The debate at Kau Yan College in Tai Po, on May 29, was adjudicated by Stan Dyer, a native English teacher from Kwok Tak Seng Catholic Secondary School. He called the debate a classic battle between content versus delivery.
'The affirmative side produced better content and their arguments were well supported by evidence,' he said. 'On the other hand, the negative side had a stronger delivery. It was a close debate and by a slight advantage of one point, I gave it to the negative side.'
Dyer said that the word 'future' in the motion was key in the argument. 'Are we talking about two or three years, or longer?' Dyer said. 'The negative side was able to work the word 'future' to its advantage, saying that uranium - the source used to produce nuclear energy will run out in the future.
'However, the future they are referring to is still hundreds of years away. I suggested the affirmative side define 'future'.'
The affirmative team saw nuclear power as a reliable and practical solution to satisfy the ever-growing demand for energy in Hong Kong.
The opposition described nuclear power as a time bomb for an explosion that would cause hazards for generations to come. The affirmative side had no answer to the question asked by the negative side about an effective evacuation policy in case of nuclear emergencies.
The negative team suggested that if nuclear power should have a place in Hong Kong's future, it would be impossible to find a location to build a nuclear power plant. This was another point that caught the affirmative team off guard.
Overall, the affirmative side seems less persuasive in addressing queries from the negative side, which led to their defeat.

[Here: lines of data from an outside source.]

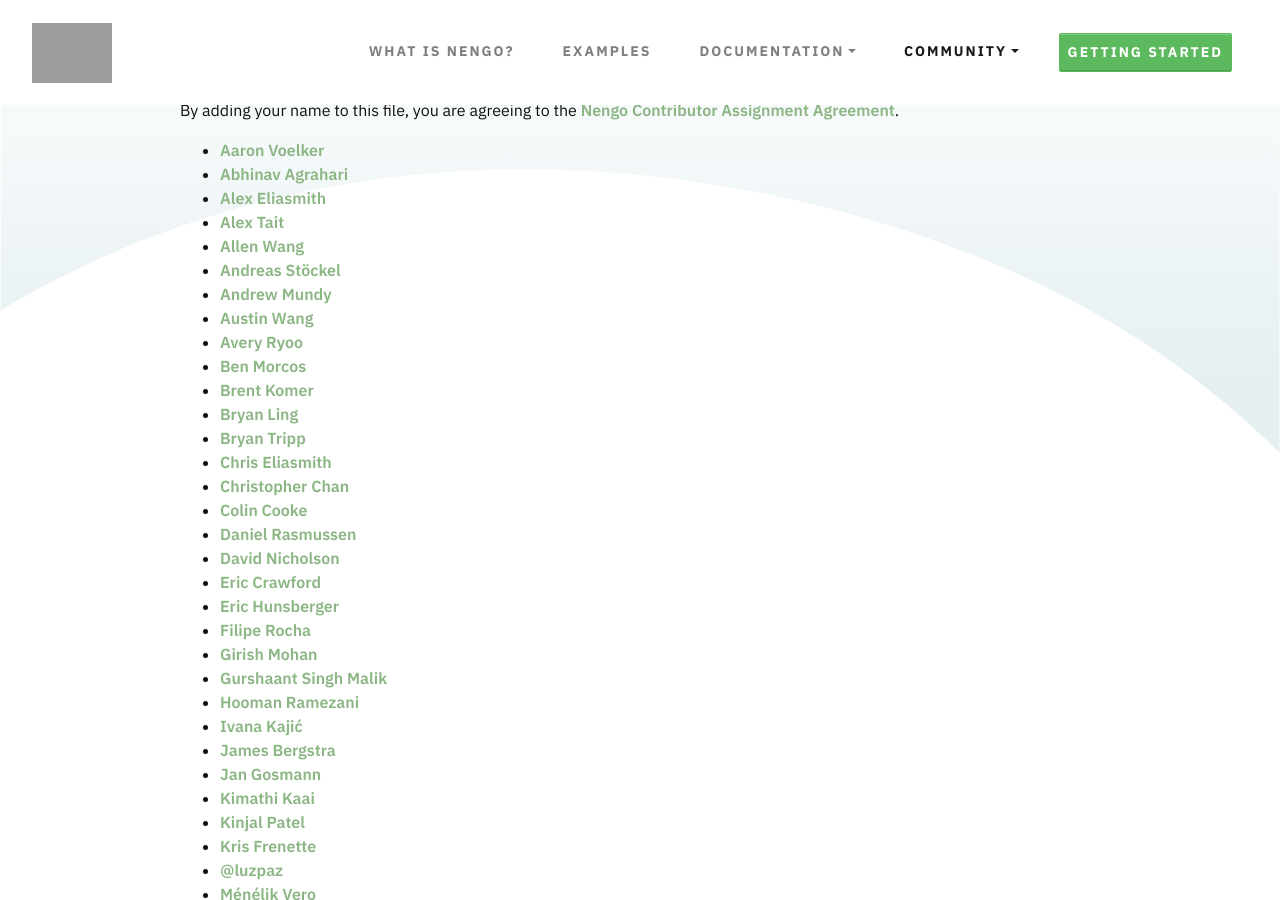
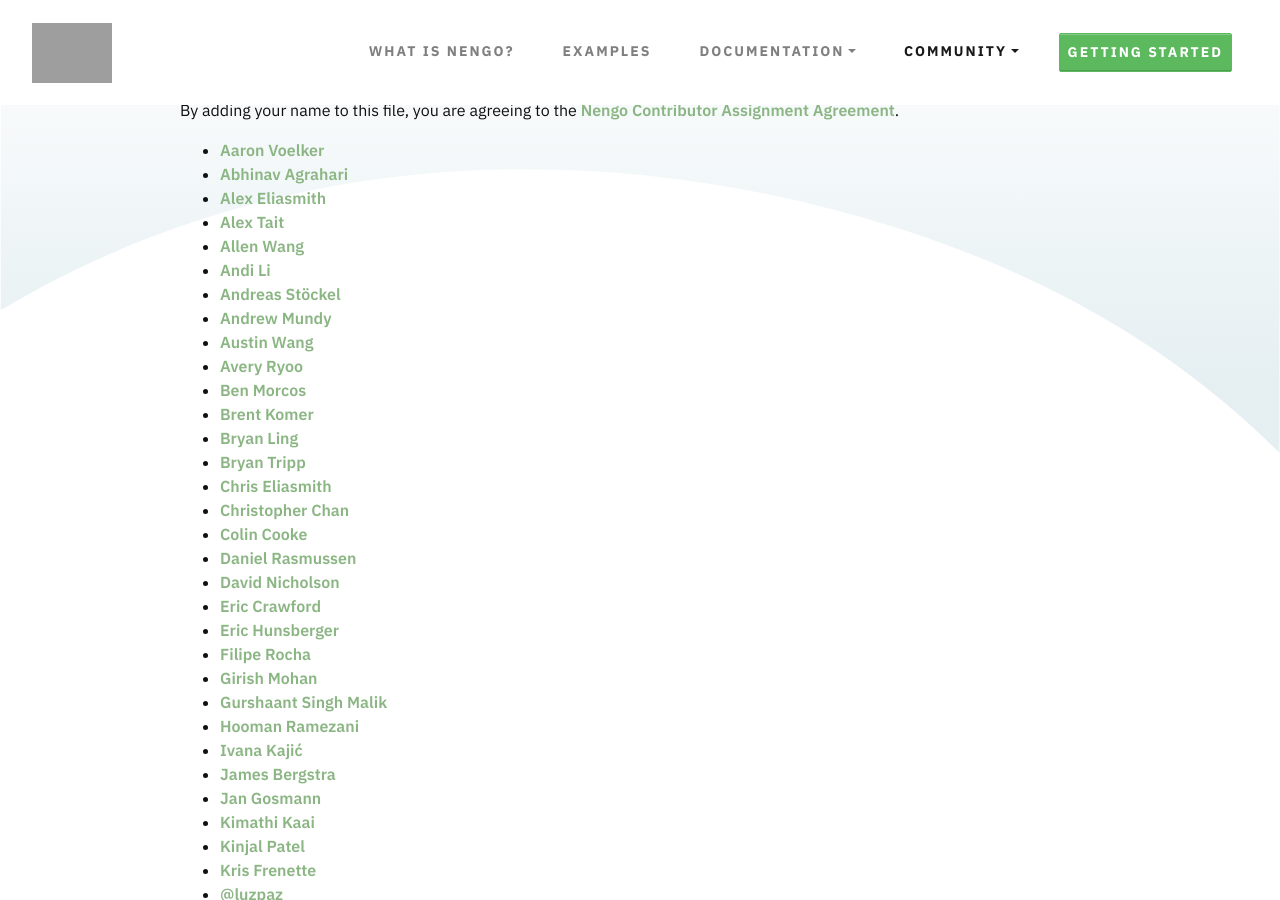
Before and after one commit to nengo/nengo.github.io, a Jekyll site: the page built from people.md, in a window 1280 px wide and 900 px high, scrolled down 362 px. Built offline with Jekyll 4.4.1, drawn with Linux system fonts in a browser that asks for light colours; nearby versions of some CDN libraries.

Commit message:
Add Andi Li to contributors in people.md
Added Andi Li to the list of contributors.

```diff
--- a/people.md
+++ b/people.md
@@ -22,6 +22,7 @@
 - [Alex Eliasmith](mailto:weliasmith@uwaterloo.ca)
 - [Alex Tait](mailto:atait@ieee.org)
 - [Allen Wang](mailto:allen.houze.wang@gmail.com)
+- [Andi Li](mailto:andi.al.li135@gmail.com)
 - [Andreas Stöckel](mailto:andreas.stoeckel@gmail.com)
 - [Andrew Mundy](mailto:andrew.mundy@ieee.org)
 - [Austin Wang](mailto:a42wang@uwaterloo.ca)
```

The secondary speaker from the negative side, Alex Siu Chun-yin, was awarded best speaker. 'He gave a well-delivered speech and had great rebuttals,' Dyer said
He also reminded debaters to follow a clear theme when arguing their case; he had been unable to identify their themes, he said.
The contest is organised by the Native English Speaking Teachers' Association and the South China Morning Post.